**What is expected**
From the material below, copy out each line with the word "welcome" in it.

=-=-=

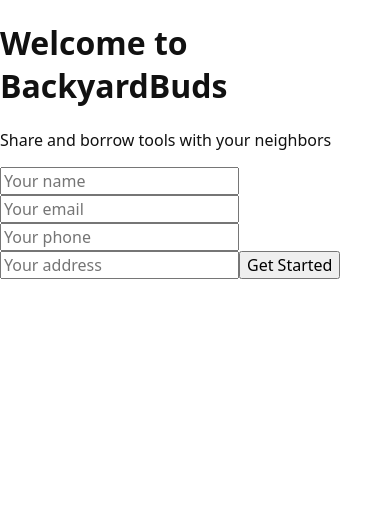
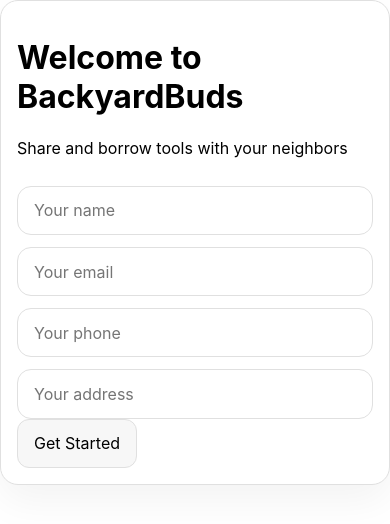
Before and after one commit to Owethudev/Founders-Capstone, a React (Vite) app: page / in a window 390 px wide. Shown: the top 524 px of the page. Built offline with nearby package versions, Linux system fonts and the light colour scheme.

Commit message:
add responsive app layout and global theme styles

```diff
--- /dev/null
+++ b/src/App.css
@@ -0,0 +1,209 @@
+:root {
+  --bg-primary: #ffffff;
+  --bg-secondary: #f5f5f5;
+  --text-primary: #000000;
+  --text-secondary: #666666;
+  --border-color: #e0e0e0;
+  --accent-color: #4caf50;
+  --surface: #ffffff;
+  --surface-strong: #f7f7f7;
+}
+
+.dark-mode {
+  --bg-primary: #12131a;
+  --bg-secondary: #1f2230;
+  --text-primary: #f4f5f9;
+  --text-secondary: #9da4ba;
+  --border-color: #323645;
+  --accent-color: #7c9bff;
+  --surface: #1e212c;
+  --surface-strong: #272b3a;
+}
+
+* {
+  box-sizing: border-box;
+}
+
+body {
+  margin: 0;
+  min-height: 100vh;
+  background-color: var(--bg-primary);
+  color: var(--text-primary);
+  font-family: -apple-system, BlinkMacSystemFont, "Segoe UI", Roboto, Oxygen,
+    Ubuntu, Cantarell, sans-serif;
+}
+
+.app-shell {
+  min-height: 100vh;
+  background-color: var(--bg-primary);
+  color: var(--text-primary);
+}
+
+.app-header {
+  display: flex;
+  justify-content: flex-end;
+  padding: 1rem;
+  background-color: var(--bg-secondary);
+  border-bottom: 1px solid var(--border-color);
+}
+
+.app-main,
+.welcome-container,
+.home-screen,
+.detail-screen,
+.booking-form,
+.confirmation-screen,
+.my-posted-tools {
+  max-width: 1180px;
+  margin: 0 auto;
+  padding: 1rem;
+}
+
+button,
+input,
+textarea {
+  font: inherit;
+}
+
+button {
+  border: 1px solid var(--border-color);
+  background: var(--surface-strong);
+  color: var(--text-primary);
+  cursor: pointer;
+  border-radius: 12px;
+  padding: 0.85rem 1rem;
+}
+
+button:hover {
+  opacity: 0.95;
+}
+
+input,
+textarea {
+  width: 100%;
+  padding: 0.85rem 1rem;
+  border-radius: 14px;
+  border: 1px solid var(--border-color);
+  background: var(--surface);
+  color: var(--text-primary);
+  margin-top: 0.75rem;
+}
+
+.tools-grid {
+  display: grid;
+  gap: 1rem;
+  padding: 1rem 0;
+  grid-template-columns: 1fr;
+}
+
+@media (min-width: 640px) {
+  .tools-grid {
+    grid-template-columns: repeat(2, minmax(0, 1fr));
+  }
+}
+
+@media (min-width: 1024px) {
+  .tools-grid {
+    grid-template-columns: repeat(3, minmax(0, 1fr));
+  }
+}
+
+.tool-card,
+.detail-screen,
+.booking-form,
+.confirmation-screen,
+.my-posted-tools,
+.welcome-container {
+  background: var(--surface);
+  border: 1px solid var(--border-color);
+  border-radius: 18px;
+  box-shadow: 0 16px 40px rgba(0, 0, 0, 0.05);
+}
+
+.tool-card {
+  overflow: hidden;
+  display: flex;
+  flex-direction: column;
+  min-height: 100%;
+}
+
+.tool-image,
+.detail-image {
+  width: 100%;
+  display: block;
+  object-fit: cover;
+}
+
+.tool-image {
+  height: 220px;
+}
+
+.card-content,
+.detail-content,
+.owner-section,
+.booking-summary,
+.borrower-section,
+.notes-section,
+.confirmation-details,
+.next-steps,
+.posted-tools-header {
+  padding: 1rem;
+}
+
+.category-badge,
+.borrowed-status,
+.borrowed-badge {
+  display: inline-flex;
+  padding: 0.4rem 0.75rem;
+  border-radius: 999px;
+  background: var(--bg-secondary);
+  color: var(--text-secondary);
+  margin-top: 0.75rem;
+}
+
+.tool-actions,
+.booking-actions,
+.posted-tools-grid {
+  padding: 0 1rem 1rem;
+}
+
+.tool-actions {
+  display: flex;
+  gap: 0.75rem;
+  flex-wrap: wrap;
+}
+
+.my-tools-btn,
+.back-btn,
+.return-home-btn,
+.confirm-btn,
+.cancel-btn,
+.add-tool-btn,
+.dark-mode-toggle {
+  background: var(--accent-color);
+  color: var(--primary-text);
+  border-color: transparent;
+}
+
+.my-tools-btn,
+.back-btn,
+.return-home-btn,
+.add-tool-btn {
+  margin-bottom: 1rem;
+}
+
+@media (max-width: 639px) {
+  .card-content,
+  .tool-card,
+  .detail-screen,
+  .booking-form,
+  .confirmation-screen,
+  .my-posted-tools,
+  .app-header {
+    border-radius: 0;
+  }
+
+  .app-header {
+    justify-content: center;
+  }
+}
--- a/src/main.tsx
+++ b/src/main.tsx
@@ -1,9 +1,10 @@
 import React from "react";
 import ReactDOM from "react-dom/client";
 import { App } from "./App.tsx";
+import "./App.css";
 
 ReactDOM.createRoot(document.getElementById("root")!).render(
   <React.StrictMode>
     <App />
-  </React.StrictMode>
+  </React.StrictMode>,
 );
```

=-=-=

**Your solution**
+.welcome-container,
+.welcome-container {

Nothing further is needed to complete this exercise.